You have to build and run it (or at least run it…) on macOS 10.14.6 (or macOS < 10.15.x) for the CryptoKit dylib to be missing and thus see the problem which is:

dyld: Library not loaded: /System/Library/Frameworks/CryptoKit.framework/Versions/A/CryptoKit
Referenced from: /Users/haikuty/Desktop/testwlbug 2019-12-04 13-18-42/Products/usr/local/bin/testwlbug
Reason: image not found
Abort trap: 6

I'm using Xcode Version 11.2.1 (11B500) running in macOS 10.14.6 (18G103).

Quite possible I'm using if #available() incorrectly.
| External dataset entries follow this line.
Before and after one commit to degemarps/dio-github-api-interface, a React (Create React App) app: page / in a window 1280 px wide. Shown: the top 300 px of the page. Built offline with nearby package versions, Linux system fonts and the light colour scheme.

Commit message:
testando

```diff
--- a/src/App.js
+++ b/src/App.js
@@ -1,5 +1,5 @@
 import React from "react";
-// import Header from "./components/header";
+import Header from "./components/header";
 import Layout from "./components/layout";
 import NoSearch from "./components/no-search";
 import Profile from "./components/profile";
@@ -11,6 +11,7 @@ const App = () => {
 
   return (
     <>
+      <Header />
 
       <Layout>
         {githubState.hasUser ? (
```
The "*" at the end isn't something I wanted to include but Xcode wouldn't compile without it and suggested it as the "fix-it". ¯_(ツ)_/¯

Think I may have found the issue?

I disassembled the generated binary with Hopper and there appears to be a lazy witness table accessor for a CryptoKit stuff that the compiler seems to have generated that is outside the test for #available os; that seems like it could make the linker think weak linking was not possible... ???
(I haven't looked at what the Swift compiler is doing before so it's likely I'm out in left field here, but it's the only thing I can see in the binary that looks suspicious…).

Here's the routine as Hopper disassembled it into code:

int _$s9CryptoKit8InsecureO10SHA1DigestVAeA0E0AAWl() {
    rax = *lazy protocol witness table cache variable for type CryptoKit.Insecure.SHA1Digest and conformance CryptoKit.Insecure.SHA1Digest : CryptoKit.Digest in CryptoKit;
    var_8 = rax;
    if (rax == 0x0) {
            rax = type metadata accessor for CryptoKit.Insecure.SHA1Digest(0xff);
            rax = swift_getWitnessTable(*protocol conformance descriptor for CryptoKit.Insecure.SHA1Digest : CryptoKit.Digest in CryptoKit, rax, rax);
            *lazy protocol witness table cache variable for type CryptoKit.Insecure.SHA1Digest and conformance CryptoKit.Insecure.SHA1Digest : CryptoKit.Digest in CryptoKit = rax;
            var_8 = rax;
    rax = var_8;
    return rax;

UPDATE: (since this forum doesn't allow more than 3 replies in a row by the same person (o.O)):

Filed a bug at bugs . swift . org since it seems like that might be a better place:


Terms of Service

Privacy Policy

Cookie Policy